The invasion of the thousand journalists accredited to attend the NATO summit in Bucharest gave the organizers hard times so that the typically Romanian mess could not be avoided. The journalists allowed to attend several weeks ago were surprised to see their passes were not ready yet. One Reuters journalist had to wait more than two hours to get his pass, although he had got his accreditation early this year. And until getting the pass all the journalists had to undergo a Draconian anti-terrorist check.
Unless your pants are tight, you risk being undressed and staying in your underwear when the forces demand you to remove your belt. One stamp and two batteries found in one journalist's bag were trouble for two officers who mistook them for an explosive improvisation.
The lots of plasma TV sets in the Media Center stretching on 5 floors were all set on mute, which is like watching a mute, of course. This is how most journalists watched the speech US President George W. Bush was delivering yesterday morning in Bucharest, so they tried to read lips. It was only in the end that the audio-video staff told those wishing to hear George W. Bush that they could get some earpieces. In exchange for the pass, of course.
As most of the journalists in the Parliament Palace didn't realize the offices where they could use their computers were actually in two huge rooms, but on different floors, they just crowded to the P floor to find all seats taken. So many just stood there or sat down on the floor before learning there was one more press room two floors above.
Stand up and eat

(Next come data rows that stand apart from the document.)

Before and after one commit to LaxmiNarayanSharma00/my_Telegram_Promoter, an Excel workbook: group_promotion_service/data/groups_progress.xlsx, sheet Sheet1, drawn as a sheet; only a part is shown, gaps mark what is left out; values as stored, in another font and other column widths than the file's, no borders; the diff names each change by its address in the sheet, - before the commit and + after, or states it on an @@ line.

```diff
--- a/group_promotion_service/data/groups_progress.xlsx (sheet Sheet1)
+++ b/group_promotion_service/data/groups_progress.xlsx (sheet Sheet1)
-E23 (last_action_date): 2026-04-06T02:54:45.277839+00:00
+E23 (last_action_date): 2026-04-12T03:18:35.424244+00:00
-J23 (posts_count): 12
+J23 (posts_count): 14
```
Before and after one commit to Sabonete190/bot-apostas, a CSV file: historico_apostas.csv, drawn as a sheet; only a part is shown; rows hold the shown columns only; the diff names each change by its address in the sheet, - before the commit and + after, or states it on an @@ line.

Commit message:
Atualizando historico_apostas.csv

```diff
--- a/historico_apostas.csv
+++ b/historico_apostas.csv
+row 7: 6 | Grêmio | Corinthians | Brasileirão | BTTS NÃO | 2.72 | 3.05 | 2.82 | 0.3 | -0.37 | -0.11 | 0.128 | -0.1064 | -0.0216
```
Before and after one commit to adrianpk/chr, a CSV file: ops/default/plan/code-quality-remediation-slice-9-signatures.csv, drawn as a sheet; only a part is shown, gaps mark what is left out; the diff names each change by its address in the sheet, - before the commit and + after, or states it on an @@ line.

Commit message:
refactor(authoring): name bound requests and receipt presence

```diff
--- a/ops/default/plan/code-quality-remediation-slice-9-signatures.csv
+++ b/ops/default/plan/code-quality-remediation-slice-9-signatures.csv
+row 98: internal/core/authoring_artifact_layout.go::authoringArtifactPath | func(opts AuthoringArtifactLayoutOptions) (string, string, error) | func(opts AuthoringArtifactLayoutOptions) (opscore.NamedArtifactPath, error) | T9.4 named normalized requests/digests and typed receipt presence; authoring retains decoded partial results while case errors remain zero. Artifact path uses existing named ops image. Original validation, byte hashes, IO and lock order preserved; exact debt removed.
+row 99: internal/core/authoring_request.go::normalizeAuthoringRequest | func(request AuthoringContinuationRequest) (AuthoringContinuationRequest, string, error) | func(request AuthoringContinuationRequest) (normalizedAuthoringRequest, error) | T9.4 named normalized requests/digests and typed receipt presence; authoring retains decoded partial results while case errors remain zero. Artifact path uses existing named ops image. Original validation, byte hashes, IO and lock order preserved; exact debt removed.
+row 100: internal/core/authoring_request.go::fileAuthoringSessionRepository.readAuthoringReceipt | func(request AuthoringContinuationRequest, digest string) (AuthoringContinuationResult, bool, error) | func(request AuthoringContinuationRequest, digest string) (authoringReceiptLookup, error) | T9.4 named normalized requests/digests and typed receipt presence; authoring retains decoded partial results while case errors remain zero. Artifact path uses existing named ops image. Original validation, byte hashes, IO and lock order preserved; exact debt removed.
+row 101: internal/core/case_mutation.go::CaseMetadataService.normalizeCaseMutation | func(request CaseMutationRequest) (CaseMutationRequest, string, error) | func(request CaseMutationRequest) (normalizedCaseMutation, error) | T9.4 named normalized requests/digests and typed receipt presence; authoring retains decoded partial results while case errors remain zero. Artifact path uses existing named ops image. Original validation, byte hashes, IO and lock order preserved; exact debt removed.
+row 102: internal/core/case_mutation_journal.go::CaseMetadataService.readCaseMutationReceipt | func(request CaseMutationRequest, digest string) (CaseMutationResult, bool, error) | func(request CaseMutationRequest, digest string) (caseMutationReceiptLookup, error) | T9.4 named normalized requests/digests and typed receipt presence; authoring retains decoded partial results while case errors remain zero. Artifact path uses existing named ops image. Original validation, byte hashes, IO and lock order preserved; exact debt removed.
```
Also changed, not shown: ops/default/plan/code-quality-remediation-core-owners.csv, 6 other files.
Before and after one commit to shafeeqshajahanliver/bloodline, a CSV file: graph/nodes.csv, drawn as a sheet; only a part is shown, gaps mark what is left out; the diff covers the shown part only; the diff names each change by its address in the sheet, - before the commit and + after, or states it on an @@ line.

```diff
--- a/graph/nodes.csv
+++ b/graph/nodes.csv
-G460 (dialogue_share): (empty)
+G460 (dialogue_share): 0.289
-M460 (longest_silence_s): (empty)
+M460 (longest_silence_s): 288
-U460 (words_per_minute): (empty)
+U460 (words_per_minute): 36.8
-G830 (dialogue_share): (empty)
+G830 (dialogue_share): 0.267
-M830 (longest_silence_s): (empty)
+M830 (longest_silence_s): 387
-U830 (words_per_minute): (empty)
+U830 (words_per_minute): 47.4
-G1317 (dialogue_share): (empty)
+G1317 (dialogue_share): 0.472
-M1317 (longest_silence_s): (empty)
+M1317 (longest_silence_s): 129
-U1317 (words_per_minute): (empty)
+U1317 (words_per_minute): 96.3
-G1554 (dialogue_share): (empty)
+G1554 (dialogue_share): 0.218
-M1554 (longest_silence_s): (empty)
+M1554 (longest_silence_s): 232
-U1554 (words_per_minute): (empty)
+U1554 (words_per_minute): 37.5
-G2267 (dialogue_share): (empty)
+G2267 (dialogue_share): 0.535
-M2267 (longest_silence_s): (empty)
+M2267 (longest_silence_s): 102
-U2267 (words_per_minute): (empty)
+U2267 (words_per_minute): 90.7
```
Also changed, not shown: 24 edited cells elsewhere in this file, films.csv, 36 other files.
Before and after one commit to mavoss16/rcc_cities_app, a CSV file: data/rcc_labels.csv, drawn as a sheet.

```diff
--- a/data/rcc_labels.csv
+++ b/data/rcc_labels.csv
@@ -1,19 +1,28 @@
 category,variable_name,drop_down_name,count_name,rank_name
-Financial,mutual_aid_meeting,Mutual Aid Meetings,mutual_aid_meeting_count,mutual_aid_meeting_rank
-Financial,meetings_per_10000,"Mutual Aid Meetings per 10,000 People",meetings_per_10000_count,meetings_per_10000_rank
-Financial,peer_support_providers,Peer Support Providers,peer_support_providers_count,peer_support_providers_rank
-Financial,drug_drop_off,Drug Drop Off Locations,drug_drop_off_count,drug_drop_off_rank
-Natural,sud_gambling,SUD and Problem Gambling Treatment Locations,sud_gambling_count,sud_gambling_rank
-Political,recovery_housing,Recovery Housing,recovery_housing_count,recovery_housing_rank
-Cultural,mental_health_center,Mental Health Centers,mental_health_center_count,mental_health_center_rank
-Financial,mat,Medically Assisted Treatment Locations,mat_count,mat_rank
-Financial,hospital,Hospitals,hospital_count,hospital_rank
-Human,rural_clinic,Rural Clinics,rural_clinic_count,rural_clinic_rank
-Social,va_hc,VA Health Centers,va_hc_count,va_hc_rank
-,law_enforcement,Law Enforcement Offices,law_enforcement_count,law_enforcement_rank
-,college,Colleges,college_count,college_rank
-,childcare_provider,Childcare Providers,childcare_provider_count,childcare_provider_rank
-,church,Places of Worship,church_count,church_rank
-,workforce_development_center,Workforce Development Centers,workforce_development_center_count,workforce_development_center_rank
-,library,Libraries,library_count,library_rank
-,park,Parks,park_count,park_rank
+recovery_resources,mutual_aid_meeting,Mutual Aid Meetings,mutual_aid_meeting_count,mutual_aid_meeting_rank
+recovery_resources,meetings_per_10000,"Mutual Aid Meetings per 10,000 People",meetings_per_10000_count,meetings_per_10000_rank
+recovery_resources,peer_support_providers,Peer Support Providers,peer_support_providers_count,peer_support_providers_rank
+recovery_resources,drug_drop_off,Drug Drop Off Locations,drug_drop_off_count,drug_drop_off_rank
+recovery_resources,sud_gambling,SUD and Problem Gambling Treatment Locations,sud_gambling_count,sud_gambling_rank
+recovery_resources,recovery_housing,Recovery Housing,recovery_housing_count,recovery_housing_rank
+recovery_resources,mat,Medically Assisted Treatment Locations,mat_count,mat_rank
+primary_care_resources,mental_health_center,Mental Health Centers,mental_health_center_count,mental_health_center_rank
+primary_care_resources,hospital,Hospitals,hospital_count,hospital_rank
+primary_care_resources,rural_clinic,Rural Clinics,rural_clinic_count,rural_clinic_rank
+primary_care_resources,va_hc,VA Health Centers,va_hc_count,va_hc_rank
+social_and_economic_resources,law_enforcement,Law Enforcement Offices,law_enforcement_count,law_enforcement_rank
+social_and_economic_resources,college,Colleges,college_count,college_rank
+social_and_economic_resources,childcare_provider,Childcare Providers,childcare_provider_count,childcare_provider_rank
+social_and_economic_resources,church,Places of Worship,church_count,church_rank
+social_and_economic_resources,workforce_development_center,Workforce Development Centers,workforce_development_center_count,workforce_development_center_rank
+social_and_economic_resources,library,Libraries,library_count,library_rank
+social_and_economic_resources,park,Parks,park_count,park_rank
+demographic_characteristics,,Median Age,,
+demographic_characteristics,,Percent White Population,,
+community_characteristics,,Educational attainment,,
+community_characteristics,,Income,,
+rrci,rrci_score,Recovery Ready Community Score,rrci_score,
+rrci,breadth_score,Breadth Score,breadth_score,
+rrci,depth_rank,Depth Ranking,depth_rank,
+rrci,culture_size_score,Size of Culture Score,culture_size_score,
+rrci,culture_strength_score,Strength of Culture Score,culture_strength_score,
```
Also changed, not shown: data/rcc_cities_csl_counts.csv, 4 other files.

We don't know how the organizers arranged the meal for such thousand journalists, but a solution such as stand up and eat your soup is very pleasant, no doubt. But there was more: a special room for the NATO staff to sit down at tables and be waited on, just 5 meters away from many foreign journalists taking pains at having their soup while standing up.
And there was one more adventure: toilets. You can reach them due to the specific stench. Once in, you wish to get out before you can say Jack Robinson. (...)